A buyer's market simply means there are more homes for sale than there are buyers which gives buyers an advantage, as they have more choice and can negotiate lower prices.
According to the Seeff Property Group, several factors can impact the selling prices of properties in a buyer's market. Geographic trends for example may mean that some areas are still experiencing a shortage of stock and high buyer demand, but even in these areas buyers will still not overpay.
Properties in desirable locations are also usually still able to sell faster than the rest of the market and achieve slightly higher prices, even in a buyer's market. Buyers are generally willing to pay more for homes in safe and convenient neighbourhoods with good schools and amenities.
When buyers have a choice between properties, they will almost always choose the one that is in the best condition and offers the best value for money. Buyers are more likely to look for price discounts if the property exhibits obvious flaws.
Buyers will compare the prices of the properties they are interested in with those that have recently sold in the area. Sellers should not underestimate the fact that buyers have access to current information on the internet. Overpriced properties will stay on the market for longer and likely sell for less.
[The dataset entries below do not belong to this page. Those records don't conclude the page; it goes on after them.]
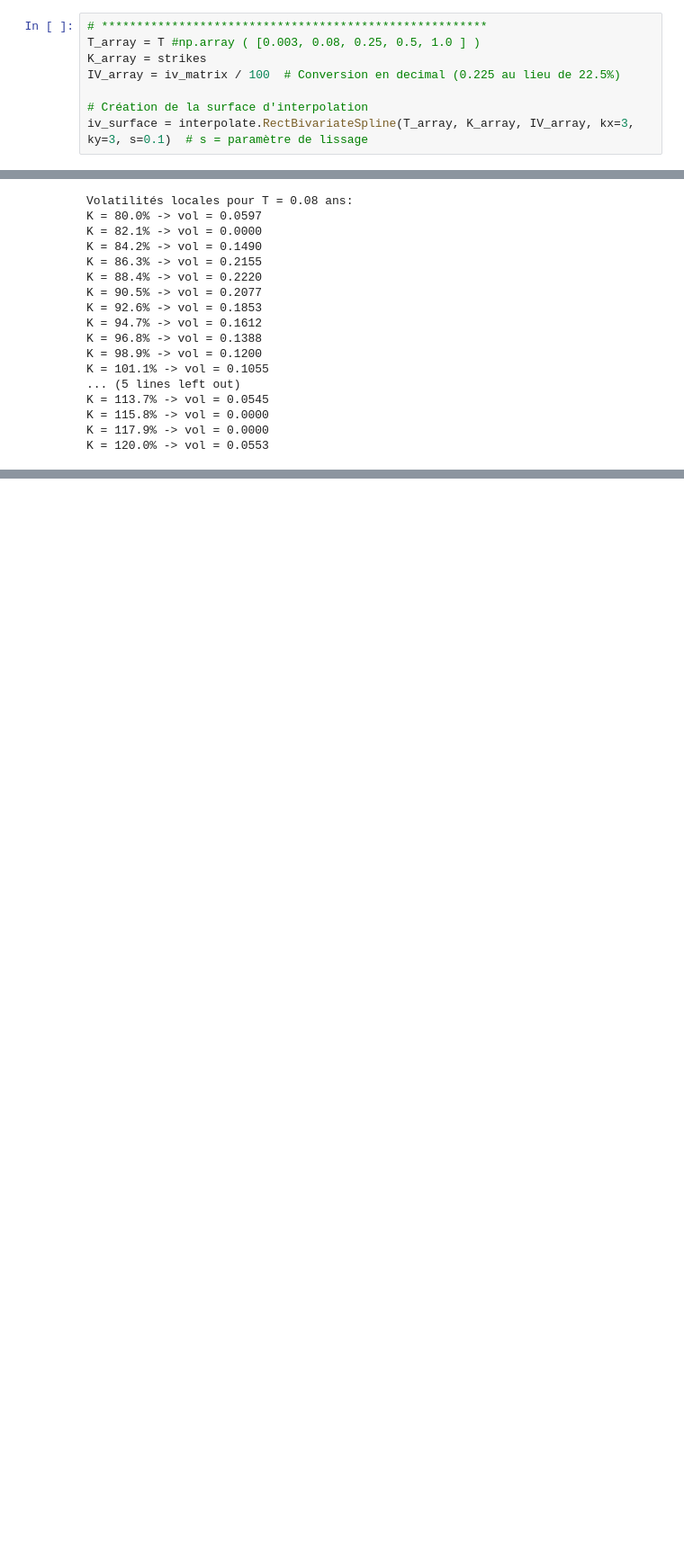
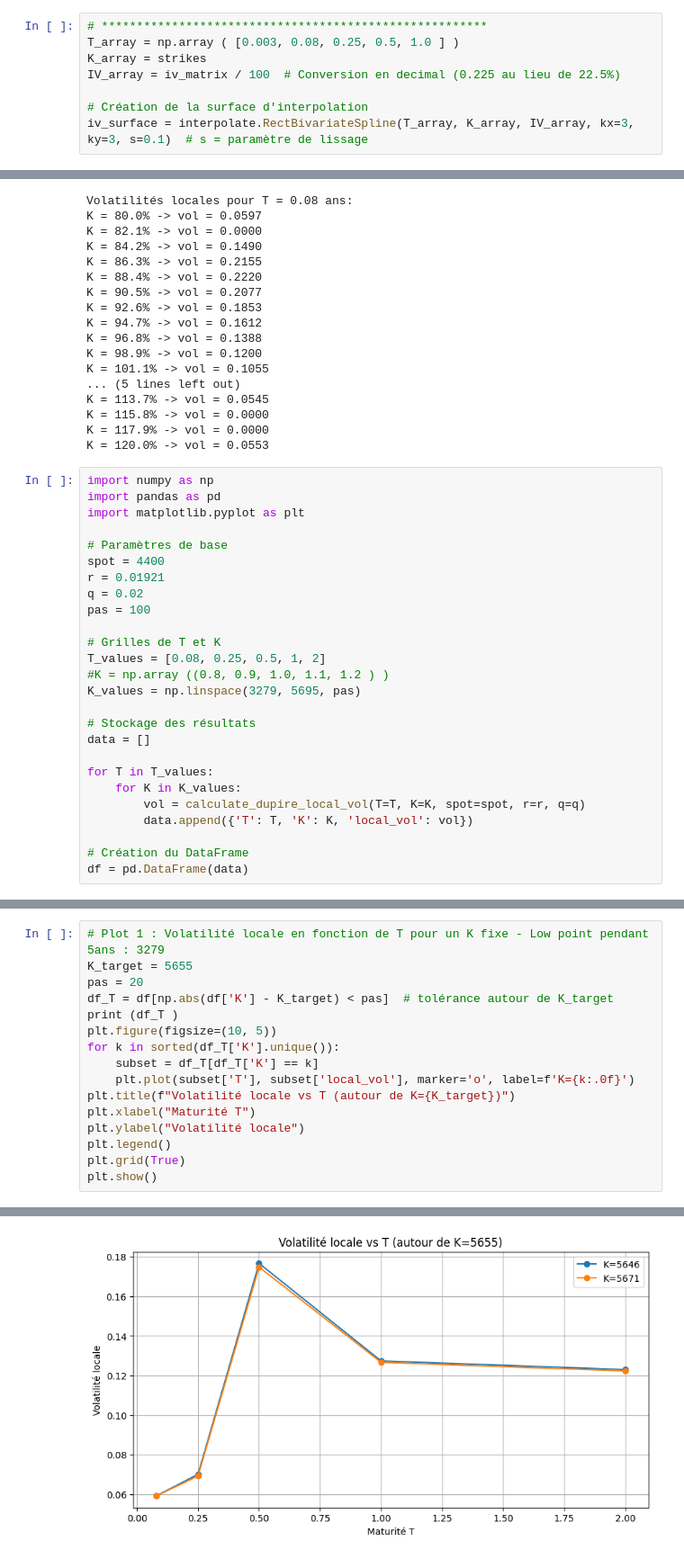
Before and after one commit to Eylz-Liu/Mod-le-vol-locale, a Jupyter notebook: Etude_local_vol_Dupire Daily.ipynb, the cells around one changed output, grey strips where cells are left out. Shown at 90% size. Drawn from its saved outputs; the diff is of its cells as text; blank space fills up the shorter version.

```diff
--- a/Etude_local_vol_Dupire Daily.ipynb
+++ b/Etude_local_vol_Dupire Daily.ipynb
@@ -146,7 +146,7 @@ plt.show()
 2. Interpolation de la surface de volatilité implicite Bloomberg SXE5
 # %%
 # *******************************************************
-T_array = T #np.array ( [0.003, 0.08, 0.25, 0.5, 1.0 ] )
+T_array = np.array ( [0.003, 0.08, 0.25, 0.5, 1.0 ] )
 K_array = strikes
 IV_array = iv_matrix / 100  # Conversion en decimal (0.225 au lieu de 22.5%)
 
@@ -506,3 +504,29 @@ K = 113.7% -> vol = 0.0545
 K = 115.8% -> vol = 0.0000
 K = 117.9% -> vol = 0.0000
 K = 120.0% -> vol = 0.0553
+# %%
+import numpy as np
+import pandas as pd
+import matplotlib.pyplot as plt
+
+# Paramètres de base
+spot = 4400
+r = 0.01921
+q = 0.02
+pas = 100
+
+# Grilles de T et K
+T_values = [0.08, 0.25, 0.5, 1, 2]
+#K = np.array ((0.8, 0.9, 1.0, 1.1, 1.2 ) )
+K_values = np.linspace(3279, 5695, pas)
+
+# Stockage des résultats
+data = []
+
+for T in T_values:
+    for K in K_values:
+        vol = calculate_dupire_local_vol(T=T, K=K, spot=spot, r=r, q=q)
+        data.append({'T': T, 'K': K, 'local_vol': vol})
+
+# Création du DataFrame
+df = pd.DataFrame(data)
@@ -508,0 +551,17 @@ K = 120.0% -> vol = 0.0553
+# %%
+# Plot 1 : Volatilité locale en fonction de T pour un K fixe - Low point pendant 5ans : 3279
+K_target = 5655
+pas = 20
+df_T = df[np.abs(df['K'] - K_target) < pas]  # tolérance autour de K_target
+print (df_T )
+plt.figure(figsize=(10, 5))
+for k in sorted(df_T['K'].unique()):
+    subset = df_T[df_T['K'] == k]
+    plt.plot(subset['T'], subset['local_vol'], marker='o', label=f'K={k:.0f}')
+plt.title(f"Volatilité locale vs T (autour de K={K_target})")
+plt.xlabel("Maturité T")
+plt.ylabel("Volatilité locale")
+plt.legend()
+plt.grid(True)
+plt.show()
+# %% [output]
@@ -508,0 +579 @@ K = 120.0% -> vol = 0.0553
+[figure, added]
```
Also changed, not shown: parts of 5 cells of this notebook.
Sellers who are motivated to sell are more likely to be willing to be more realistic with their asking price and may be more willing to negotiate their price so that they can conclude a sale. Sellers who need to move are usually more motivated while those who can wait may cling to a high asking price.
The overall economic and market conditions have a direct impact on the selling prices of properties in a buyer's market. If the economy is struggling and interest rates are high, buyers may be more cautious about buying which generally leads to lower selling prices.
In a buyer's market, sellers may need to be prepared to negotiate on price and make concessions. Gerhard van der Linde, MD for Seeff Pretoria East says the highest offer is not always the best offer. If the offer is clean, the buyer’s finances are in order and there are no further restrictive conditions, it is likely a more advantageous offer compared to a higher price with many issues attached.
Sellers who have overpriced may become desperate because it has not sold, and may then be open to lower offers. He says a seller must consider the benefits of accepting the offer on the table versus waiting for another offer that might not be forthcoming.
If the benefit of accepting outweighs the risks of hoping for a higher offer, rather go with the offer. There is always the option of asking the property consultant if the buyer would be open to a counter offer, but there might be risks. If the buyer does not accept, the first offer could then also be off the table.
Tiaan Pretorius, manager for Seeff Centurion says the first offer is usually the best offer, but sellers should ensure they are able to make an informed decision by getting the agent to provide an update on current market conditions and the recent selling prices in the area.